However, BMO’s ‘Count Me In’ campaign contributed to a ‘lift’ in hiring of people with disabilities at the bank – can the same work for small businesses?
Despite evidence that people with disabilities are more educated, more engaged, more productive and more loyal to their employers than the general workforce, small business owners continue to ignore this talented cohort in their hiring plans. In 2013, only three in ten small business owners indicated they had hired someone with a disability – essentially unchanged from 2012.
“Canada’s ability to compete internationally is predicated on its ability to innovate, to create, and enhance the productivity of its businesses. As an engine for growth and employment, it is critical that small businesses expand the talent pool upon which they rely, to include university and college educated people with disabilities who are ready, willing and able to help them compete, not just within their local markets but on a world scale,” said Sonya Kunkel, Managing Director, Diversity, BMO Financial Group.

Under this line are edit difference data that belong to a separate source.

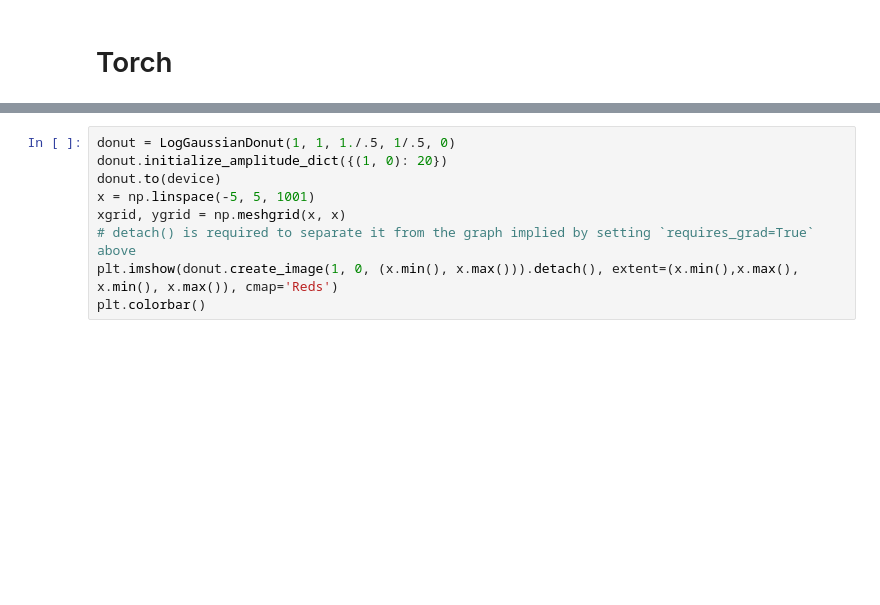
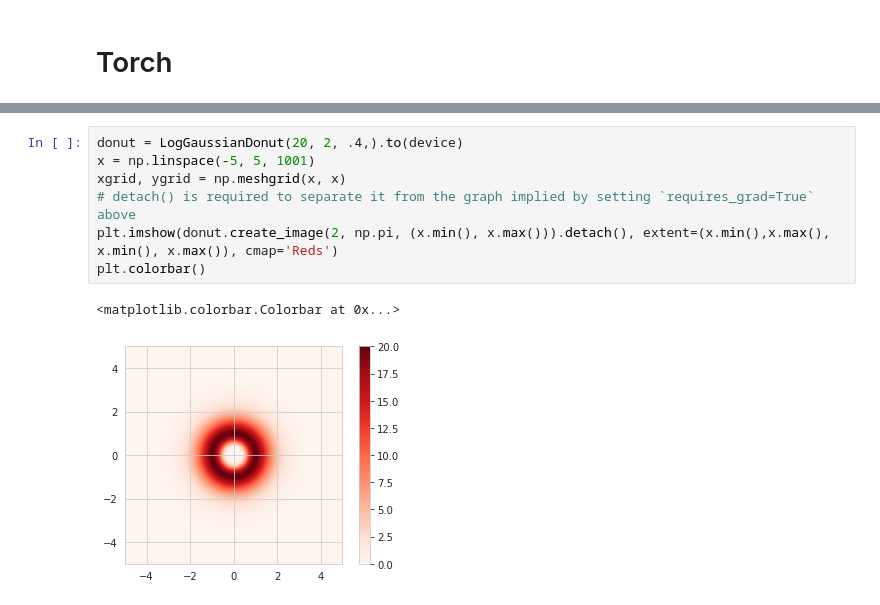
Before and after one commit to billbrod/spatial-frequency-preferences, a Jupyter notebook: notebooks/05-Model.ipynb, the cells around one changed output, grey strips where cells are left out. Saved outputs shown, nothing was run; the diff lists cells and outputs as text; blank space fills up the shorter version.

```diff
--- a/notebooks/05-Model.ipynb
+++ b/notebooks/05-Model.ipynb
@@ -299,12 +332,13 @@ plt.colorbar()
 # %%
-donut = LogGaussianDonut(1, 1, 1./.5, 1/.5, 0)
-donut.initialize_amplitude_dict({(1, 0): 20})
-donut.to(device)
+donut = LogGaussianDonut(20, 2, .4,).to(device)
 x = np.linspace(-5, 5, 1001)
 xgrid, ygrid = np.meshgrid(x, x)
 # detach() is required to separate it from the graph implied by setting `requires_grad=True` above
-plt.imshow(donut.create_image(1, 0, (x.min(), x.max())).detach(), extent=(x.min(),x.max(), x.min(), x.max()), cmap='Reds')
+plt.imshow(donut.create_image(2, np.pi, (x.min(), x.max())).detach(), extent=(x.min(),x.max(), x.min(), x.max()), cmap='Reds')
 plt.colorbar()
+# %% [output]
+<matplotlib.colorbar.Colorbar at 0x...>
+[figure, added]
 # %%
 img = donut.create_image(1, 0, (x.min(), x.max()), len(x)).cpu().detach().numpy()
 fig, axes = plt.subplots(2,2,figsize=(10, 5))
```
Also changed, not shown: parts of 36 cells of this notebook.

According to a BMO Bank of Montreal survey, conducted by Pollara, 69 per cent of small business owners said they have never hired a person with either a visible or non-visible disability while two per cent said they ‘didn’t know’ if they’ve hired someone with a disability.
“The irony is that business owners readily recognize the advantages of a diverse work-force – 80 per cent said new Canadians bring fresh ideas to the workplace and 79 per cent see diversity as an asset – yet they seem not to understand that people with disabilities can add to this diversity and make a significant contribution to their efforts to improve business results,” said Ms. Kunkel.
“So we have to ask ourselves, what’s stopping small businesses from hiring people with disabilities and what do we have to do to move the needle? At a time when business owners across Canada lament the shortage of skilled workers and their ability to compete, it’s time we moved People with Disabilities off the unemployment line and onto the productivity line. We’re missing a wonderful opportunity to improve our businesses and the lives of Canadians who can’t find work because of unfounded myths and misunderstandings about their capabilities.”
Ms. Kunkel says the time is right. According to the BMO survey, 46 per cent of Canadian business owners who plan to invest in their businesses in 2014 indicate they plan to hire more employees. “We need to impress upon business owners that people with disabilities do have abilities that will help them succeed and grow.”